COVID-19 lockdown effect on relationships and divorce

With the COVID-19 outbreak and the government issuing a plea for the nation to stay at home and observe a COVID-19 lockdown, only leaving the house for essential trips (such as to obtain food or medical supplies), families are now living together nearly 24/7 with nowhere else to go.  Many who work as family practitioners are already forecasting a big boom in divorce numbers when restrictions on movement are eventually lifted.

If that is going to be the case then those involved in the profession can only hope that such a rise in cases will be because those relationships were sadly already beyond repair and that this current predicament and enforced 24-hour a day cohabitation has not been the catalyst.

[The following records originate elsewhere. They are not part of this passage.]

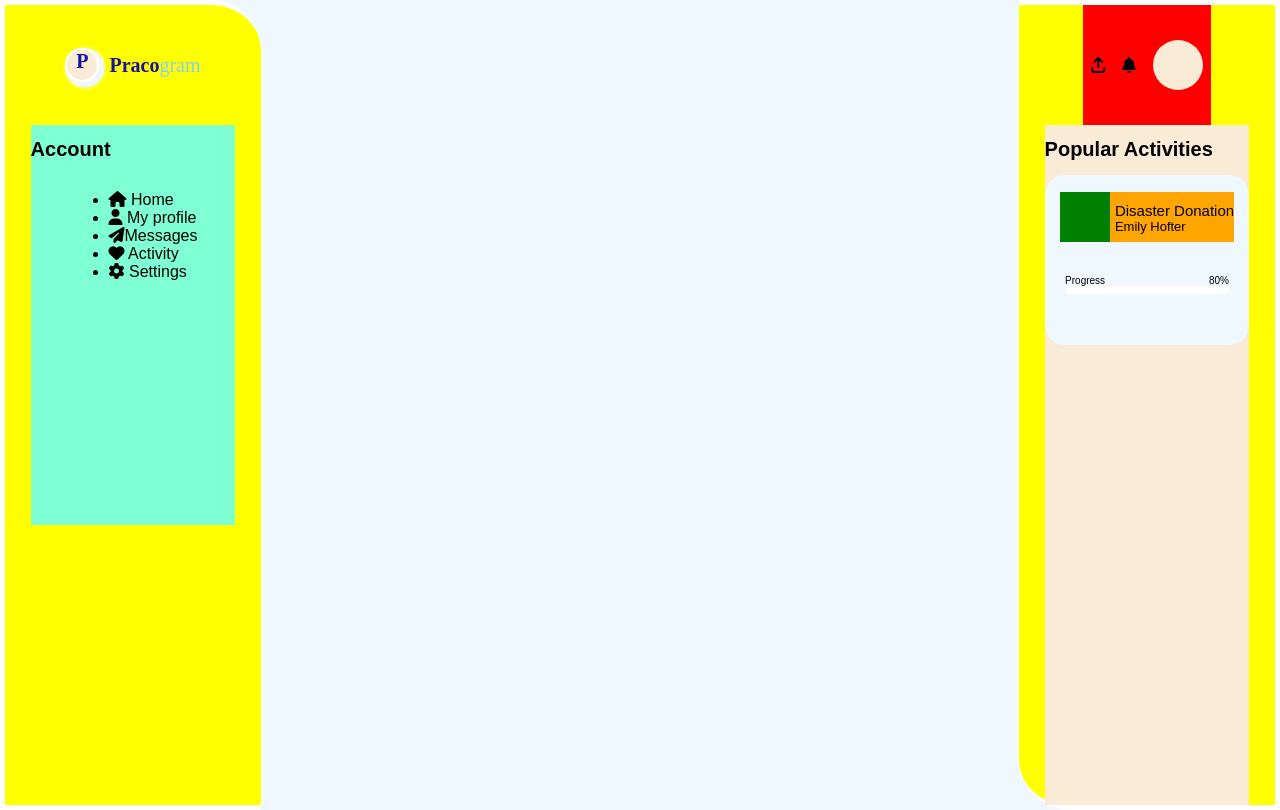
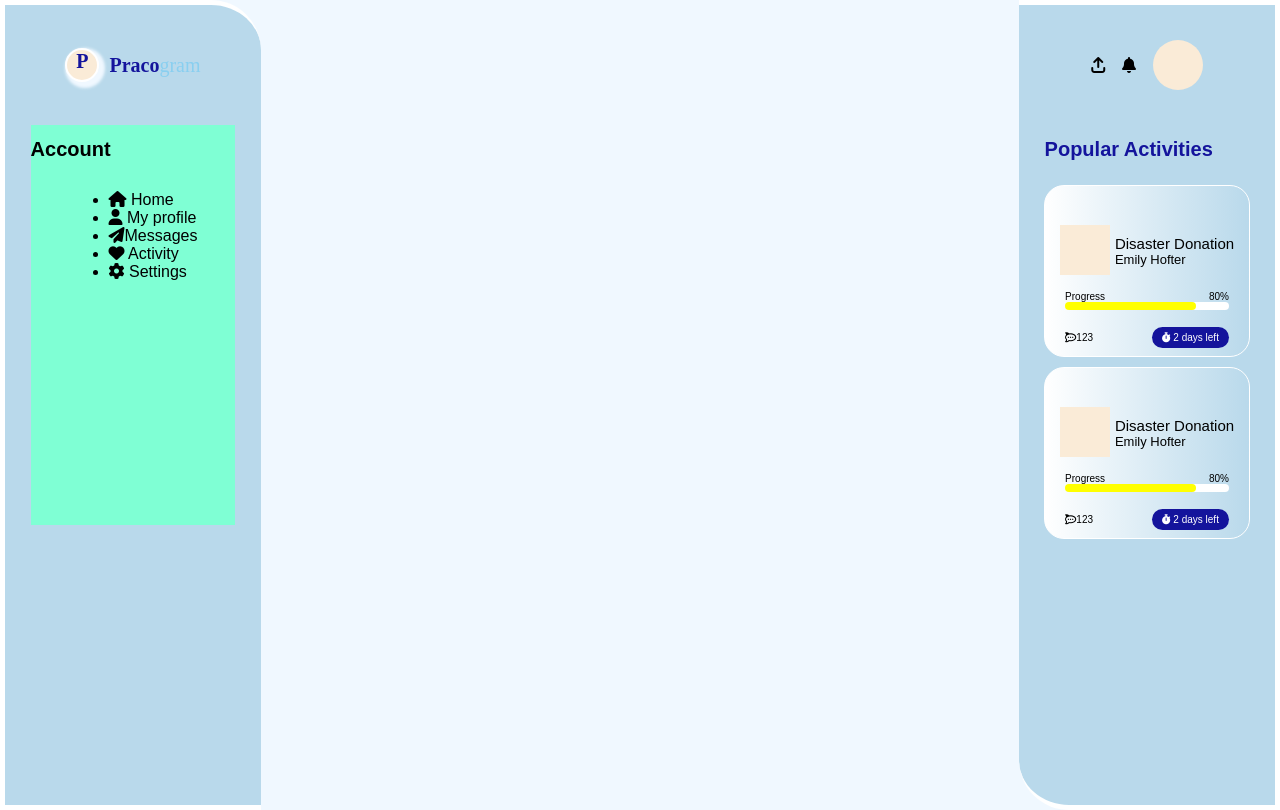
Before and after one commit to Lawdshev/Practice, a React (Create React App) app: page /Settings in a window 1280 px wide. Built offline with nearby package versions, Linux system fonts and the light colour scheme; the HTML template or start-up script is replaced by a standard one.

Commit message:
done with activity component

```diff
--- a/src/Components/Activity-comp.jsx
+++ b/src/Components/Activity-comp.jsx
@@ -22,8 +22,8 @@ function ActivityComp() {
             </div>
         </div>
         <div className="act3">
-            <span className="comments"></span>
-            <span className="time"></span>
+            <span className="comments"><i className="fa-brands fa-rocketchat"></i>123</span>
+            <span className="time"><i class="fa-solid fa-stopwatch"></i> 2 days left</span>
         </div>
     </div>
   )
--- a/src/Components/Dashboard.jsx
+++ b/src/Components/Dashboard.jsx
@@ -13,6 +13,7 @@ function Dashboard() {
         <div className="popular-activities">
             <h1>Popular Activities</h1>
             <ActivityComp/>
+            <ActivityComp/>
 
         </div>
 
--- a/src/css/Activity-comp.scss
+++ b/src/css/Activity-comp.scss
@@ -2,19 +2,21 @@
 @import 'mixins.scss';
 
 .activity-container{
-    background-color: aliceblue;
+    margin-top: 10px;
+    background: linear-gradient(to right,white,$primary-color);
     width: 100%;
     height: 25%;
     border-radius: 20px;
     @include Flex-display(column);
     align-items: center;
     justify-content: space-around;
+    border: 1px solid white;
     .act1{
-        background-color: orange;
+        margin-top: 15%;
         @include Flex-display(row);
        .img{
             @include Size(50px,50px);
-            background-color:green;
+            background-color: antiquewhite;
        }
        .post{
             @include Flex-display(column);
@@ -46,14 +48,32 @@
         }
         .bar{
             width: 80%;
+            height: 8px;
+            display: flex;
+            border-radius: 5px;
             background-color: white;
-            height: 8px;
-            border-radius: 5px;
             .progress{
                 width: 80%;
                 background-color: yellow;
-                height: 100%;
+                border-radius: 5px;
             }
         }
     }
+    .act3{
+        @include Flex-display(row);
+        font-size: $medium;
+        width: 80%;
+        align-items: center;
+        justify-content: space-between;
+
+        .comments{
+            font-size: $medium;
+        }
+        .time{
+            background-color: $secondary-color;
+            border-radius: 20px;
+            padding: 5px 10px;
+            color: white;
+        }
+    }
 }
--- a/src/css/Dashboard.scss
+++ b/src/css/Dashboard.scss
@@ -9,13 +9,13 @@
     border-bottom-left-radius: 50px;
     align-items: center;
     border-left: none;
+
     .profile-board{
         width: 50%;
         height:15%;
         align-items: center;
         display: flex;
         justify-content: space-around;
-        background-color: red;
         .prof-img{
             width: 50px;
             height: 50px;
@@ -29,11 +29,11 @@
         display: flex;
         flex-direction: column;
         align-items: center;
-        background-color: antiquewhite;
 
         h1{
             align-self: flex-start;
             font-size: $X-large;
+            color: $secondary-color;
         }
     }
 }
--- a/src/css/_mixins.scss
+++ b/src/css/_mixins.scss
@@ -21,7 +21,7 @@
     display: flex;
     flex-direction: column;
     position: absolute;
-    background-color: yellow;
+    background-color: $primary-color;;
     border: $picture-border;
 }
 
```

The COVID-19 lockdown really is a time for people to be kind and patient with each other. However it is easy to see how relationships in households around the country will become fraught when it’s hard to ‘find space’ and you’re living under a whole range of different pressures and worries. If a relationship has broken down, one of the many concerns parties may have is whether the profession and the courts are going to be able to deal with the necessary legal process to formally end the marriage or civil partnership.

Before this crisis began the family courts were heading towards meltdown. However as this crisis has unfolded, we have seen that some courts are better prepared for an online world than others but the majority are still functioning as best they can. Recent guidance issued by the President of the Family Division Sir Andrew McFarlane permits the use of FaceTime  to facilitate video conferencing. Other courts are conducting hearings by telephone as their online capabilities are not a modern as they might like them to be.

Even with remote working, the aim for all family solicitors is to try and help their clients resolve disputes without needing to involve the court in lengthy proceedings. The alternatives to Court are:

  1. Arbitration – akin to court proceedings but parties set their own timetable, decide what relevant documents are required to help resolve the dispute and have hearings conducted in private, which in this current crisis can be done via video link.
  2. Private dispute resolution hearings –  primarily conducted in financial proceedings but it is less adversarial as the appointed ‘Judge’ aka a privately appointed independent lawyer, should try to conduct the process in a less contentious way and give indications that are reasoned and balanced to encourage settlements and avoid contested expensive trials.
  3. Mediation – many mediators have the ability to conduct virtual meetings between parties so that negotiations and discussions can still be had, without the stress of the parties sitting in the same room as each other.

If anyone is experiencing a relationship breakdown and wants advice on divorce/ending a civil partnership during the COVID-19 lockdown or other family law issues please do not hesitate to contact the family team at Barker Gotelee. We are still working hard to assist all our clients, old or new, and can offer confidential meetings remotely during this crisis.

Amanda Erskine is a solicitor in the Family department at Barker Gotelee Solicitors in Ipswich.

Suffolk Family Solicitors – for more information on our range of legal services, please call the team on 01473 611211 or email